**Web page revision data:**
__________________________________________________

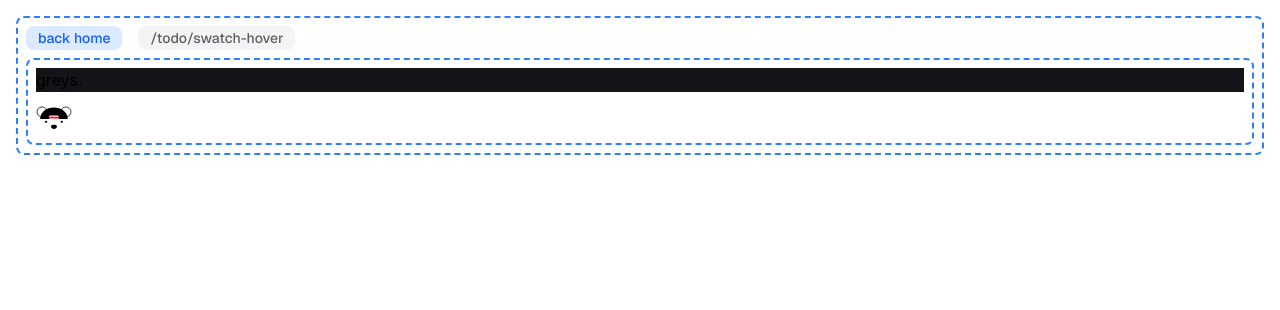
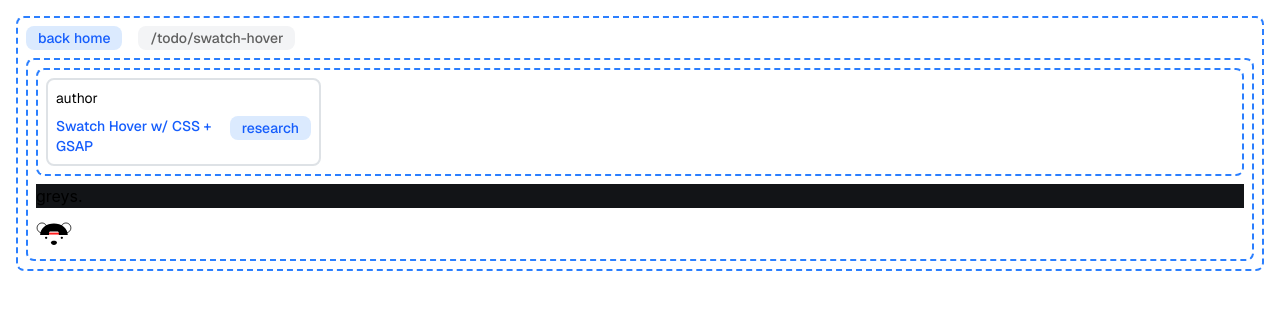
Before and after one commit to 3st1v3ntOkay/the-tailwindcss, a React (Vite) app: page /todo/swatch-hover in a window 1280 px wide. Shown: the top 310 px of the page. Built offline with nearby package versions, Linux system fonts and the light colour scheme.

Commit message:
feat: fast commit (minor errors fixed)

```diff
--- a/src/components/FlexWrapper.tsx
+++ b/src/components/FlexWrapper.tsx
@@ -23,8 +23,6 @@ export function FlexWrapper({
   const isBetween: string = gap === "justify-between" ? "justify-between items-center" : `gap-${gap}`;
   const isPadding: string = padding === true ? "p-2" : "";
 
-  console.log(`gap-${gap}`)
-
   return (
     <div className={`flex rounded-lg ${isBetween} ${direction} ${isPadding} ${whichMode(mode, color)}`}>
       {children}
--- a/src/routes/todo/swatch-hover.tsx
+++ b/src/routes/todo/swatch-hover.tsx
@@ -14,7 +14,7 @@ export function SwatchHover() {
       gap="2"
       padding
     >
-      {/* <FlexWrapper
+      <FlexWrapper
         mode="dev"
         color="border-blue-500"
         direction="flex-col"
@@ -23,14 +23,13 @@ export function SwatchHover() {
       >
         <Notes>
           <Note
-            key={index}
-            title="author"
-            linkUrl="https://codepen.io/jh3y/pen/mybQbMW?editors=0110"
-            linkName="Swatch Hover w/ CSS + GSAP"
-            status="research"
+            note="author"
+            pageUrl="https://codepen.io/jh3y/pen/mybQbMW?editors=0110"
+            pageName="Swatch Hover w/ CSS + GSAP"
+            type="research"
           />
         </Notes>
-      </FlexWrapper> */}
+      </FlexWrapper>
 
       <div className="container bg-night">
         <h3>greys.</h3>
--- a/src/routes/working/instagram-story.tsx
+++ b/src/routes/working/instagram-story.tsx
@@ -39,10 +39,10 @@ export function InstagramStory() {
       >
         <Notes>
           <Note
-            title="input type file"
-            linkName="mdn web docs"
-            linkUrl="https://developer.mozilla.org/en-US/docs/Web/HTML/Element/input/file"
-            status="docs"
+            note="input type file"
+            pageName="mdn web docs"
+            pageUrl="https://developer.mozilla.org/en-US/docs/Web/HTML/Element/input/file"
+            type="docs"
           />
         </Notes>
       </FlexWrapper>
```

__________________________________________________

If a line in the records above holds the string "FlexWrapper", copy it.

--- a/src/components/FlexWrapper.tsx
+++ b/src/components/FlexWrapper.tsx
@@ -23,8 +23,6 @@ export function FlexWrapper({
-      {/* <FlexWrapper
+      <FlexWrapper
-      </FlexWrapper> */}
+      </FlexWrapper>
       </FlexWrapper>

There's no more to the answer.